  • 3

    Ball S, Barth J, Levy MThe Society for Endocrinology Clinical Committee. SOCIETY FOR ENDOCRINOLOGY ENDOCRINE EMERGENCY GUIDANCE: Emergency management of severe symptomatic hyponatraemia in adult patients. Endocrine Connections 5 G4G6. (doi:10.1530/EC-16-0058)

    • Search Google Scholar
    • Export Citation
  • 4

    Spasovski G, Vanholder R, Allolio B, Annane D, Ball S, Bichet D, Decaux G, Fenske W, Hoorn E & Ichai C Clinical practice guideline on the diagnosis and treatment of hyponatraemia. European Journal of Endocrinology 2014 170 G1G47. (doi:10.1530/EJE-13-1020)

    • Search Google Scholar
    • Export Citation
  • 5

    Turner J, Gittoes N, Selby PThe Society for Endocrinology Clinical Committee. SOCIETY FOR ENDOCRINOLOGY ENDOCRINE EMERGENCY GUIDANCE: Emergency management of acute hypocalcaemia in adult patients. Endocrine Connections 5 G7G8. (doi:10.1530/EC-16-0056)

    • Search Google Scholar
    • Export Citation
  • 6
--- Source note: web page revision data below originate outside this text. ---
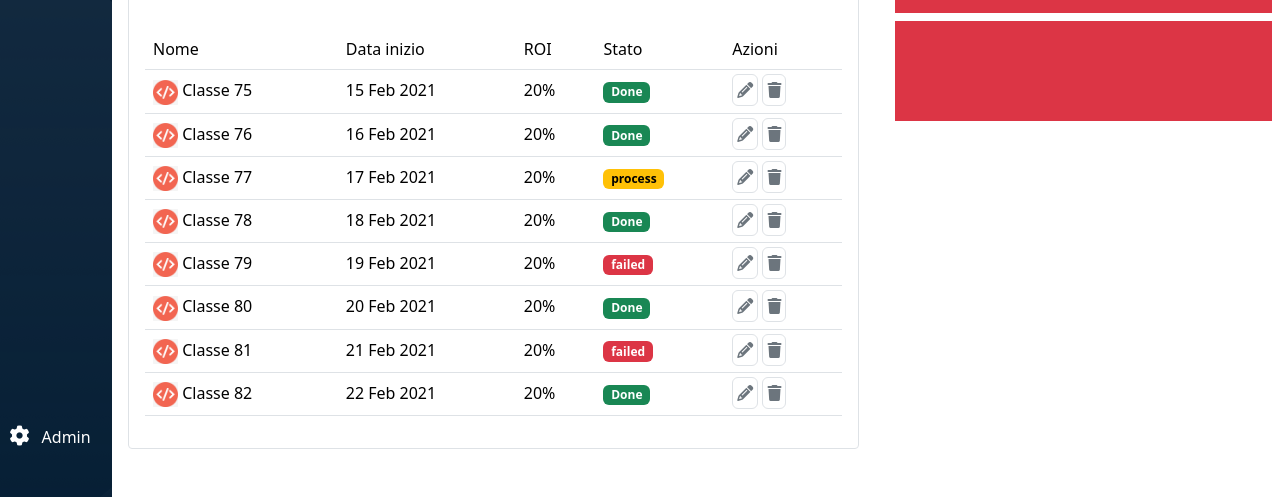
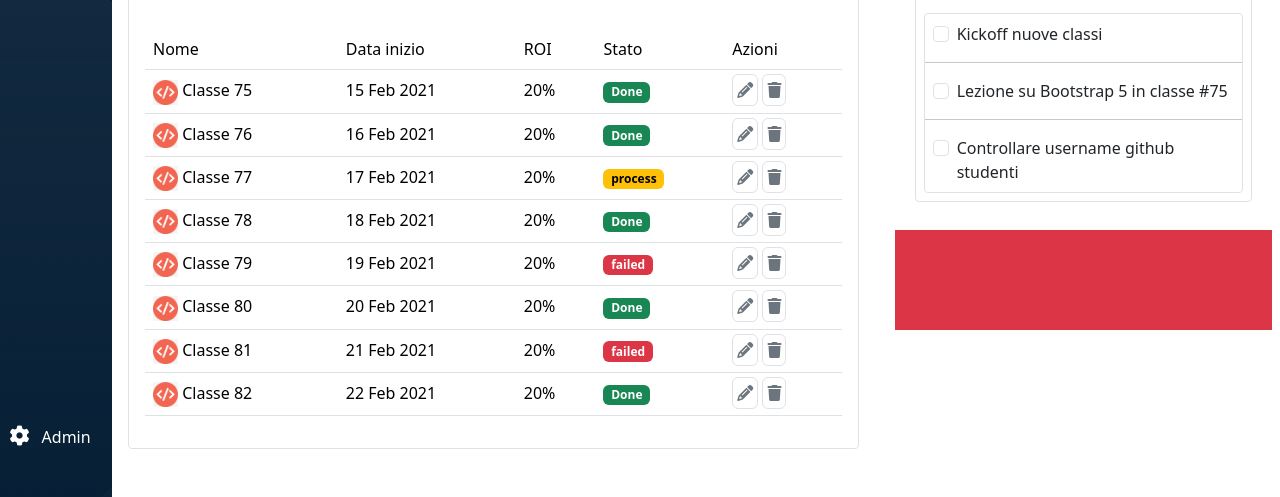
Before and after one commit to ceccobell/html-css-bootstrap-dashboard, a plain HTML site: page index.html in a window 1280 px wide. Shown: the part 303-800 px from the top of the page. Drawn offline with nearby package versions, Linux system fonts and the light colour scheme.

Commit message:
[UPD] aggiunta contenuto sezione "ToDo"

```diff
--- a/index.html
+++ b/index.html
@@ -271,8 +271,33 @@
                                         </div>
                                     </div>
                                     <div class="col-12 col-lg-4 p-1">
-                                        <div class="col-12 p-1">
-                                            <div class="content bg-danger height-100"></div>
+                                        <div class="col-12 p-4">
+                                            <div class="content border rounded-1">
+                                                <h1 class="m-2 fs-2">ToDo</h1>
+                                                <hr>
+                                                <div class="checklist border rounded-1 m-2">
+                                                    <div class="form-check m-2">
+                                                        <input class="form-check-input" type="checkbox" value="" id="flexCheckDefault">
+                                                        <label class="form-check-label" for="flexCheckDefault">
+                                                          Kickoff nuove classi
+                                                        </label>
+                                                    </div>
+                                                    <hr>
+                                                    <div class="form-check m-2">
+                                                        <input class="form-check-input" type="checkbox" value="" id="flexCheckDefault">
+                                                        <label class="form-check-label" for="flexCheckDefault">
+                                                          Lezione su Bootstrap 5 in classe #75
+                                                        </label>
+                                                    </div>
+                                                    <hr>
+                                                    <div class="form-check m-2">
+                                                        <input class="form-check-input" type="checkbox" value="" id="flexCheckDefault">
+                                                        <label class="form-check-label" for="flexCheckDefault">
+                                                          Controllare username github studenti
+                                                        </label>
+                                                    </div>
+                                                </div>
+                                            </div>
                                         </div>
                                         <div class="col-12 p-1">
                                             <div class="content bg-danger height-100"></div>
```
    Walsh J, Gittoes N, Selby PThe Society for Endocrinology Clinical Committee. SOCIETY FOR ENDOCRINOLOGY ENDOCRINE EMERGENCY GUIDANCE: Emergency management of acute hypercalcaemia in adult patients. Endocrine Connections 5 G9G11. (doi:10.1530/EC-16-0055)

    • Search Google Scholar
    • Export Citation
  • 7

    Baldeweg SE, Vanderpump M, Drake W, Reddy N, Markey A, Plant GT, Powell M, Sinha S, Wass JThe Society for Endocrinology Clinical Committee. SOCIETY FOR ENDOCRINOLOGY ENDOCRINE EMERGENCY GUIDANCE: Emergency management of pituitary apoplexy in adult patients. Endocrine Connections 5 G12G15. (doi:10.1530/EC-16-0057)

    • Search Google Scholar
    • Export Citation
  • 8

    Rajasekaran S, Vanderpump M, Baldeweg S, Drake W, Reddy N, Lanyon M, Markey A, Plant G, Powell M & Sinha S UK guidelines for the management of pituitary apoplexy. Clinical Endocrinology 2011 74 920. (doi:10.1111/j.1365-2265.2010.03913.x)

    • Search Google Scholar
    • Export Citation